image source: Amanda Steen | Herald-Standard

One of my favorite questions that I receive from others, is that of “Can 3D printers really be used in schools, and what are some examples?”. For most teachers, school administrators and parents, the idea of introducing 3D printers into the classroom environment is a frightening one. Most of these individuals know very little about the technology, and “fear of the unknown” causes them much anxiety. However, usually when I’m done reciting off a list of practical educational uses for the technology, their next question is, “Which one should we buy?”.

3D printing has really begun making an impact in schools all around the world, but it still remains far from being part of any national curricula. The average middle school or high school that you walk into today, will not have a 3D printer, but hopefully in a few years this will no longer be the case. With more interesting case studies popping up on a daily basis, and additional lesson plans being constructed around the printers themselves, it’s only a matter of time before the majority of schools begin integrating the technology into their classrooms.

For one school in Uniontown, Pennsylvania, they no longer need convincing that 3D printing is beneficial to their students.
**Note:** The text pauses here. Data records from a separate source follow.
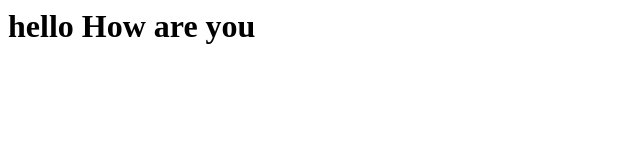
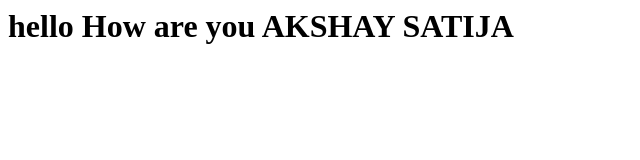
Before and after one commit to satijaakshay/satijaakshay.github.io, a plain HTML site: page index.html in a window 1280 px wide. Shown: the whole page, without its empty margins (0-640 px from the left). Drawn offline with Linux system fonts and the light colour scheme.

Commit message:
Adding index.html to my GitHub

```diff
--- a/index.html
+++ b/index.html
@@ -4,6 +4,6 @@
 </head>
 <title> Hello SIR  </title>
 <body>
-<h1> hello How are you </h1>
+<h1> hello How are you AKSHAY SATIJA  </h1>
 </body>
 </html>
```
In fact, they discovered that it is also beneficial to the school district’s budget.

One high honors student, named Tanner Hauger, who currently is taking engineering and manufacturing classes, was able to 3D print products for the school which will end up saving them over $10,000. He 3D printed parts for the school district’s heating units and fire safety door system; parts which are no longer being manufactured.

It all started when Charles Masterbray, who works with the maintenance department for the district, approached the Technology Education Department at the school about some much needed repairs. A small piece of the school’s heating unit had broken, and it was a part which is not available to purchase by itself. As it is a smaller part that makes up a much larger component for the heating unit, only this entire larger component is available as a replacement. Masterbray didn’t feel as though they needed to purchase the entire component, which costs $250, just to replace one tiny broken piece.

image source: Amanda Steen | Herald-Standard

image source: Amanda Steen | Herald-Standard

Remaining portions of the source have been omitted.